** Assigned task **
Whenever a line in the records below contains "bottom", pick it out.

** Stored data entries **
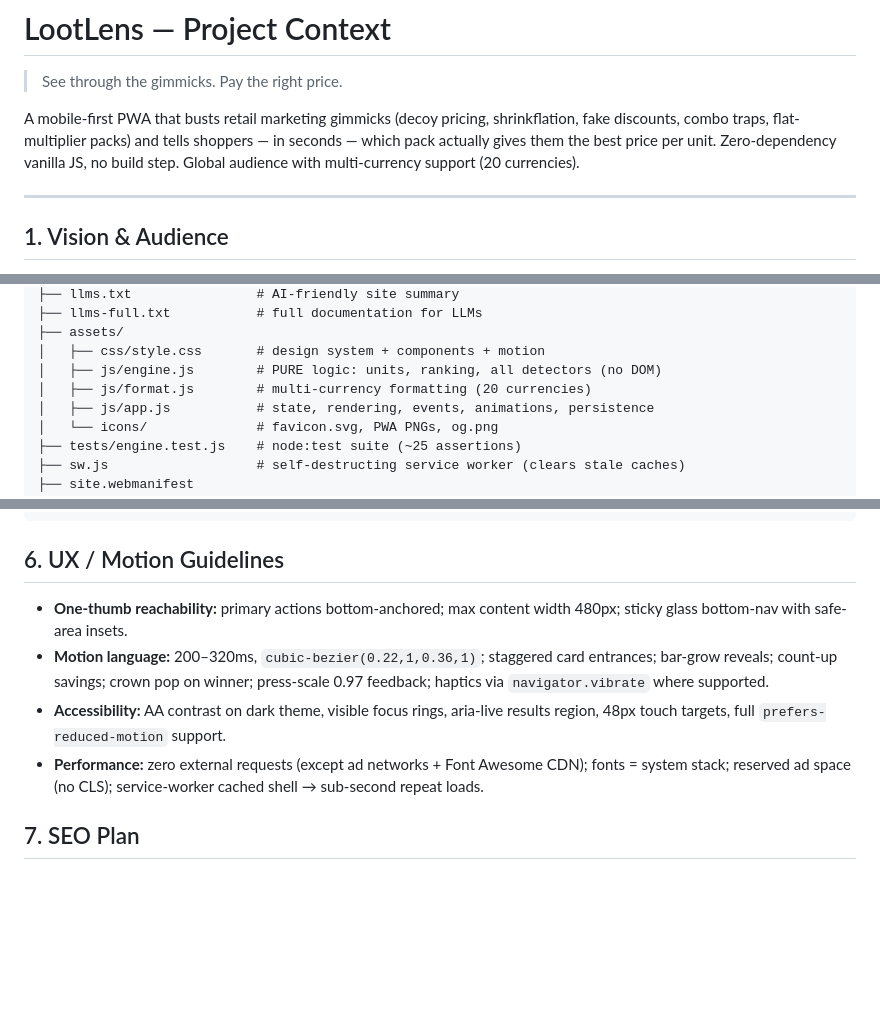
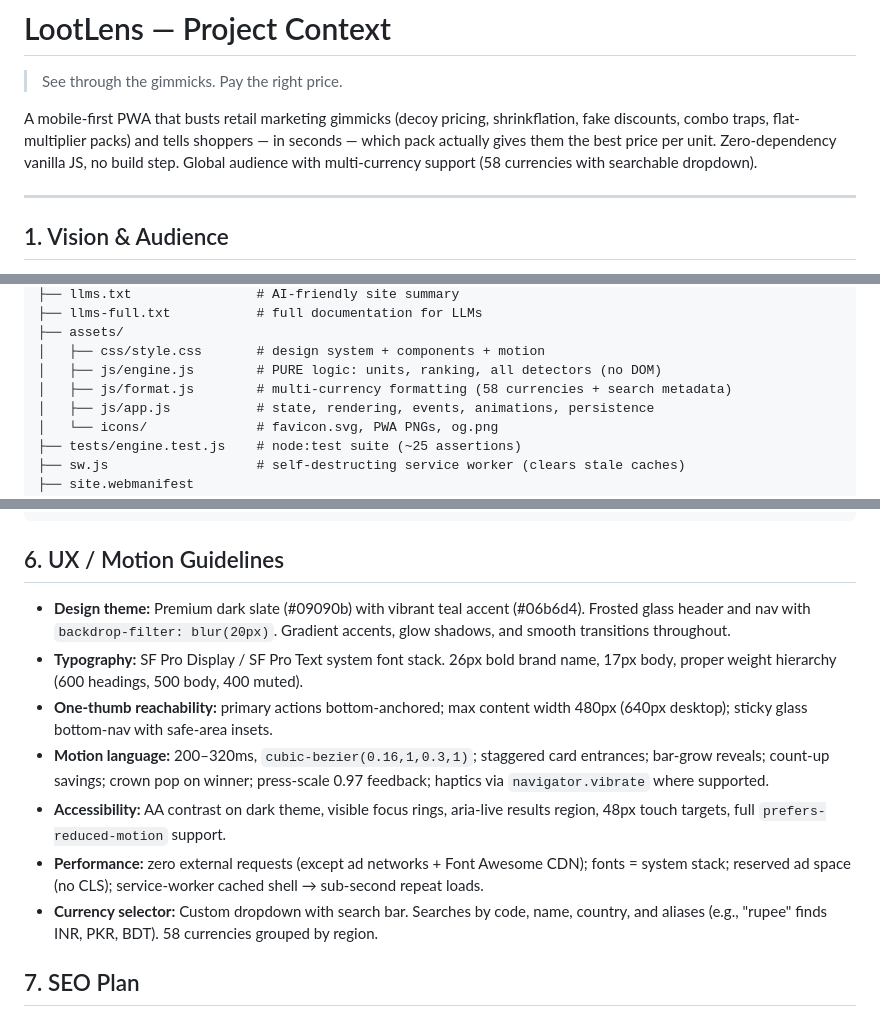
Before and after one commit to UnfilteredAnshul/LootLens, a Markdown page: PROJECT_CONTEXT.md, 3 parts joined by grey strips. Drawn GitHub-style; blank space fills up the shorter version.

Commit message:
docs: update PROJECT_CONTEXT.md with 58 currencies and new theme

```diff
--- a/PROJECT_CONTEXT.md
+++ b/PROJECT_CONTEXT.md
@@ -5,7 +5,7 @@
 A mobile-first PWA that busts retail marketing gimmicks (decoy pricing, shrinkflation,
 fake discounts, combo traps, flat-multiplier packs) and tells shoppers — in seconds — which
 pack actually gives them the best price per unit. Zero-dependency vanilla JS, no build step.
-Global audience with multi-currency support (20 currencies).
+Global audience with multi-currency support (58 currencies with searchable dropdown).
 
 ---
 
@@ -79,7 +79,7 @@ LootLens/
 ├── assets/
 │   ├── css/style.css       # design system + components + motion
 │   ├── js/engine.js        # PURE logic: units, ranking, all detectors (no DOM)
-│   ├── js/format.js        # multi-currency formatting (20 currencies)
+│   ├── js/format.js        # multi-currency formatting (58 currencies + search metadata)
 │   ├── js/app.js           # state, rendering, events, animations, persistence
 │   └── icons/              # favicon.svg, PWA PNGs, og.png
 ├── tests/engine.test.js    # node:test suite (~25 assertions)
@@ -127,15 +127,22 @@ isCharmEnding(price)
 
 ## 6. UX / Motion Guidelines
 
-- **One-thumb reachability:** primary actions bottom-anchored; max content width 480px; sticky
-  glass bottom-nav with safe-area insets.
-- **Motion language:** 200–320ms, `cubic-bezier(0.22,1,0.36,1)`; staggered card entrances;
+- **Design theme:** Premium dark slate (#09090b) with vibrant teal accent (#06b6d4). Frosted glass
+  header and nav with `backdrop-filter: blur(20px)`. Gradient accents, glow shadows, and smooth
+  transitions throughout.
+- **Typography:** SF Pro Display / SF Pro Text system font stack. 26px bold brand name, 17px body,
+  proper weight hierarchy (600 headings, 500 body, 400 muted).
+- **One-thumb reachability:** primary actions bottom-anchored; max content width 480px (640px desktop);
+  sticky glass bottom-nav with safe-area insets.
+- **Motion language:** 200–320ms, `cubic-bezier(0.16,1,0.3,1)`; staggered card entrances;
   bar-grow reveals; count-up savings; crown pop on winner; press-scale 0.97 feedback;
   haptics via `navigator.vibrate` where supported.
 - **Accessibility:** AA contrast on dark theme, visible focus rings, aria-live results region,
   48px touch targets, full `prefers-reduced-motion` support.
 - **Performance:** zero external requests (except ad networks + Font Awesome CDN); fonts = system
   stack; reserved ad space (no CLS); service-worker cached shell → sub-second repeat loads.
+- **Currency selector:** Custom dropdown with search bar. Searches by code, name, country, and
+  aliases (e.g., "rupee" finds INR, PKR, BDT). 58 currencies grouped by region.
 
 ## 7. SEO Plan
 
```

** Task answer **
-- **One-thumb reachability:** primary actions bottom-anchored; max content width 480px; sticky
-  glass bottom-nav with safe-area insets.
+- **One-thumb reachability:** primary actions bottom-anchored; max content width 480px (640px desktop);
+  sticky glass bottom-nav with safe-area insets.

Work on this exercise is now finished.